■ EXERCISE BRIEF ■
For each line of the data that includes the word "button", copy the line.

■ RECORDS FOR PROCESSING ■
————
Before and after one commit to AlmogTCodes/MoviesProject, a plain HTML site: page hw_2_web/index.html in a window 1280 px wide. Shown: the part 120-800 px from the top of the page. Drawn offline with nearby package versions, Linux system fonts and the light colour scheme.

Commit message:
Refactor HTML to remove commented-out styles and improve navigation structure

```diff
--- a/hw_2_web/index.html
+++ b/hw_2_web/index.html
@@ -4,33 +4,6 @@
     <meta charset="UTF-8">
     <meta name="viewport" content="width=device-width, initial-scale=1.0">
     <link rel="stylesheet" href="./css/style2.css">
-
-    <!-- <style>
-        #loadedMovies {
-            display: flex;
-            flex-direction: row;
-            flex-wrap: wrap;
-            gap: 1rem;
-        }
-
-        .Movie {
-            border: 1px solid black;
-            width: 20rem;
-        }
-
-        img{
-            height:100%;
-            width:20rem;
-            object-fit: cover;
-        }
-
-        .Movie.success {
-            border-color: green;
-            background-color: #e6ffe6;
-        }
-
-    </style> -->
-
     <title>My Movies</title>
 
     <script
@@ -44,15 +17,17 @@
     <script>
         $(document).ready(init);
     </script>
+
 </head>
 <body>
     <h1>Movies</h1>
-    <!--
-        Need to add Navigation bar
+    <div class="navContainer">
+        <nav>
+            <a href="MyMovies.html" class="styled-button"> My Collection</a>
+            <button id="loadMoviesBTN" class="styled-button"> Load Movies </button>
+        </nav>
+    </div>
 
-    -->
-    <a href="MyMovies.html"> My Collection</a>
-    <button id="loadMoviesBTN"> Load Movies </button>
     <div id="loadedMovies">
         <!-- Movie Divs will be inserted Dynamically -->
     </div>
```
————
■ REPLY ■
+            <a href="MyMovies.html" class="styled-button"> My Collection</a>
+            <button id="loadMoviesBTN" class="styled-button"> Load Movies </button>
-    <button id="loadMoviesBTN"> Load Movies </button>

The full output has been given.